Stories turn personal
McLane is a forager of forms, whose essays contain elements of poetry and whose poems are infused with scholarship. She writes in form and free verse—and sometimes both and neither all at once, a passing haiku, the echo of a ballad. Her subjects are both cosmic and terrestrial, intimate and public, domestic and civic. “The shapes of McLane’s sentences—real, complete sentences are rare here—often have a sculptural quality, shifting in both form and meaning as we peruse them,” wrote Tess Taylor, reviewing McLane’s first two poetry collections for the Boston Review. Elsewhere Taylor observes, “McLane’s poems express a wish not for wholeness, but for the sufficiency of what little we can hold on to.” Similar strains run through This Blue, a book whose poems ruminate often on the idea of time and finitude, and on a world that remains ancient even as it’s made new, forever broken while also full of fresh possibilities.

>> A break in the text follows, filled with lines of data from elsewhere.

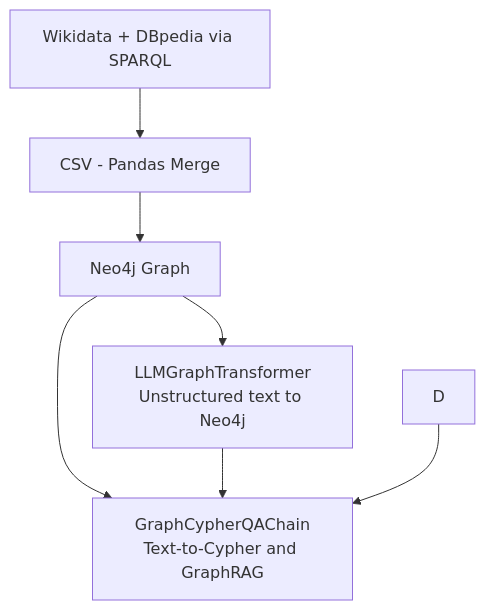
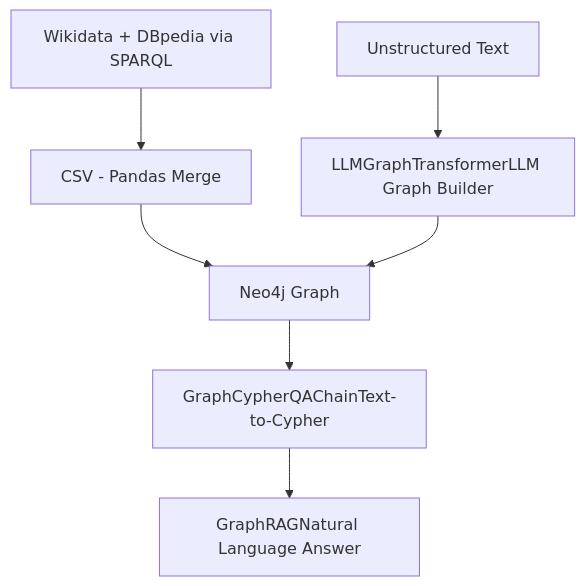
One commit to khalilash/geopolitical-knowledge-graph-neo4j changed the diagram in README.md. Above: the diagram before and after it, drawn with Mermaid.

````diff
--- a/README.md
+++ b/README.md
@@ -9,9 +9,9 @@
 ```mermaid
 flowchart TD
     A[Wikidata + DBpedia via SPARQL] --> B[CSV - Pandas Merge]
     B --> C[Neo4j Graph]
-    C --> E[GraphCypherQAChain<br/>Text-to-Cypher and GraphRAG]
-    C --> F[LLMGraphTransformer<br/>Unstructured text to Neo4j]
-    F --> E
-    D --> E
+    C --> D[GraphCypherQAChainText-to-Cypher]
+    D --> E[GraphRAGNatural Language Answer]
+    F[Unstructured Text] --> G[LLMGraphTransformerLLM Graph Builder]
+    G --> C
 ```
````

Her notebooks, a kind of cauldron where new poems percolate, are collages of book titles (both read and to be read), grocery lists, snatches of overheard conversations, quotes from anything and everything McLane happens to be reading. There are shards of her own poems, partial stanzas, and passing thoughts. Notes and sketches from art exhibits. Doodles. The covers of McLane’s notebooks look like literal collages, with postcards from travel and writing retreats taped to the front. “They’re this really weird hybrid work where they’re somewhere between commonplace books and draft spaces,” she says.
The book that perhaps most fully illustrates McLane’s approach to poetry isn’t actually a book of poems—and yet it also somehow is. In 2012 she published My Poets (Farrar, Straus, and Giroux), a collection of autobiographical essays that combines memoir with criticism and with poetry itself. A finalist for a National Book Critics Circle award, My Poets feels experimental and old-fashioned at once. It traces McLane’s reading life from early adulthood (those close-reading classes with Vendler and Corbett) onward as it coincided with her private life. She goes to college and then to Europe; she marries, and her marriage breaks apart when she falls in love with someone else, a woman. Her life moves on.
These personal stories are not so much told as darted toward in oblique and luminous flashes, and enmeshed within them are meditations on poetry. Marianne Moore sees McLane through her wedding, and Louise Glück sustains her through the divorce. Emily Dickinson, a poet of the Civil War and of terror, who wrote “My Life had stood—a Loaded Gun—,” helps McLane make sense of 9/11 and its aftermath. Amid the glut of mythmaking that engulfed the country after the trauma of the attacks, the stories and images that slid “too easily into a banal repertoire, commodified shock,” McLane finds clarity and comfort in Dickinson’s “ceaseless instinct for negation, distinction, refinement, annihilation.”
Originally published on December 1, 2014.